“I miss potlatch,” said Dirt Harkening. “That’s what I’ve missed most, down here in the Earth’s dirt.”

“Potlatch again,” said Dirt Complaining. “Ha! All you big chiefs, pretending to be above all wealth, so spiritual, so potent! Whose robes and amulets were you burning and throwing into the sea? Women’s crafts, women’s treasures!”

“Easy come, easy go,” said Dirt Harkening. “With flying saucers in the sky, our whole Earth is in play. But come what may, dear wife—our squabbles don’t matter anymore.”

“The heirs of our dead flesh still walk the Earth, husband.”

“The living take no account of us. People have forgotten that sacred truth was captured in the mighty symbolism of our totem poles. Even though the saucers understand.”

“Your totem poles were vulgar,” said Dirt Complaining. “Big phallic brags !”

“We artists like that sort of thing. A totem pole that stands up good and stiff—very fine.”

“Let’s see how this ends,” said Dirt Complaining.

For more info about SLOW BULLETS, visit the Tachyon page.

Cover art by Thomas Canty

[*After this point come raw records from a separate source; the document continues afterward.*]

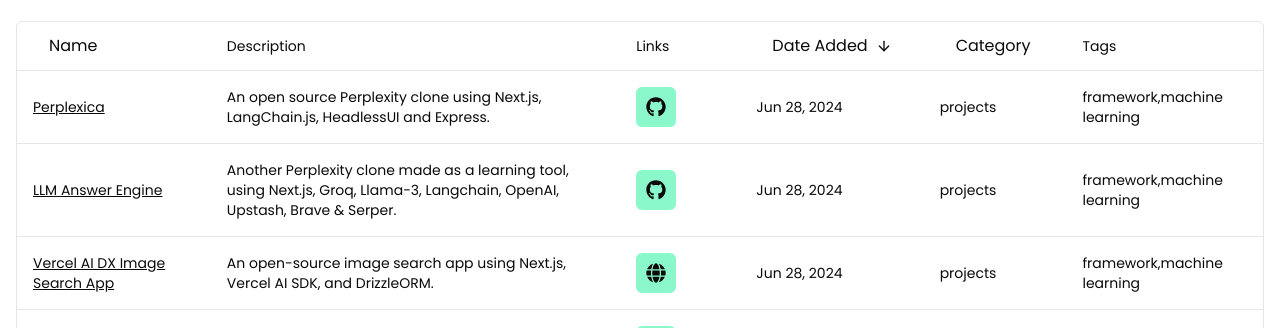
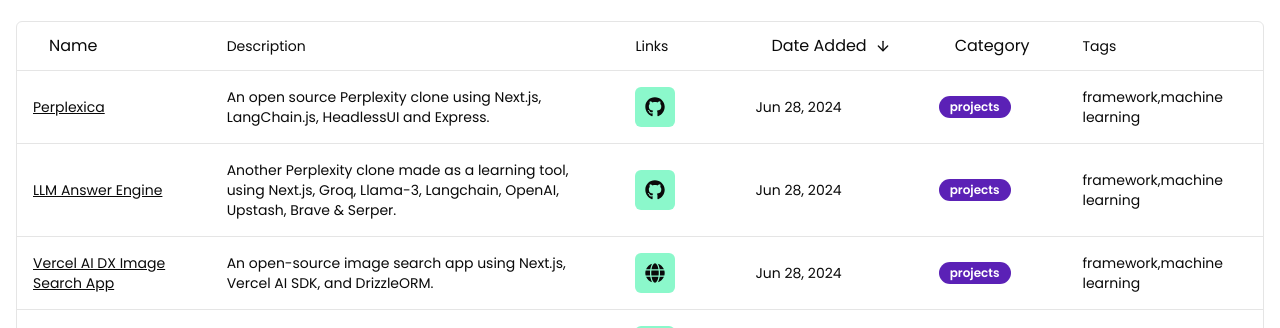
Before and after one commit to mcavaliere/mikecavaliere-com-next, a Next.js app: page /ai-for-js-devs in a window 1280 px wide. Shown: the part 472-800 px from the top of the page. Built offline with nearby package versions, Linux system fonts and the light colour scheme; no server answers.

Commit message:
feat: tag colors

```diff
--- a/components/AIResourcesTable/columns.tsx
+++ b/components/AIResourcesTable/columns.tsx
@@ -1,12 +1,13 @@
 "use client";
 
 import { ColumnDef } from "@tanstack/react-table";
-import { AIResource } from "./types";
+import { AIResource, AIResourceCategoryColors } from "./types";
 import { Button } from "@/components/ui/button";
 import { Link } from "@/components/Link";
 import { FaGithub, FaGlobe } from "react-icons/fa";
 import { ArrowUp, ArrowDown } from "lucide-react";
 import dayjs from "dayjs";
+import { Badge } from "../ui/badge";
 
 export function GithubButton({ url }: { url: string }) {
   return (
@@ -103,6 +104,17 @@ export const columns: ColumnDef<AIResource>[] = [
     header: ({ column }) => {
       return <SortLink column={column} label="Category" />;
     },
+    cell: (cell) => {
+      const category = cell.row.original.category;
+      const categoryClassName = AIResourceCategoryColors[category];
+      return (
+        <Badge
+          className={`${categoryClassName} hover:${categoryClassName} text-background dark:text-foreground`}
+        >
+          {cell.row.original.category}
+        </Badge>
+      );
+    },
   },
   {
     accessorKey: "tags",
```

Design by Elizabeth Story

For more info about HANNU RAJANIEMI: COLLECTED FICTION, visit the Tachyon page.

Cover art by Lius Lasahido

Design by Elizabeth Story

For more info about BEYOND THE RIFT, visit the Tachyon page

Cover art by Hugh Sicotte

Design by Elizabeth Story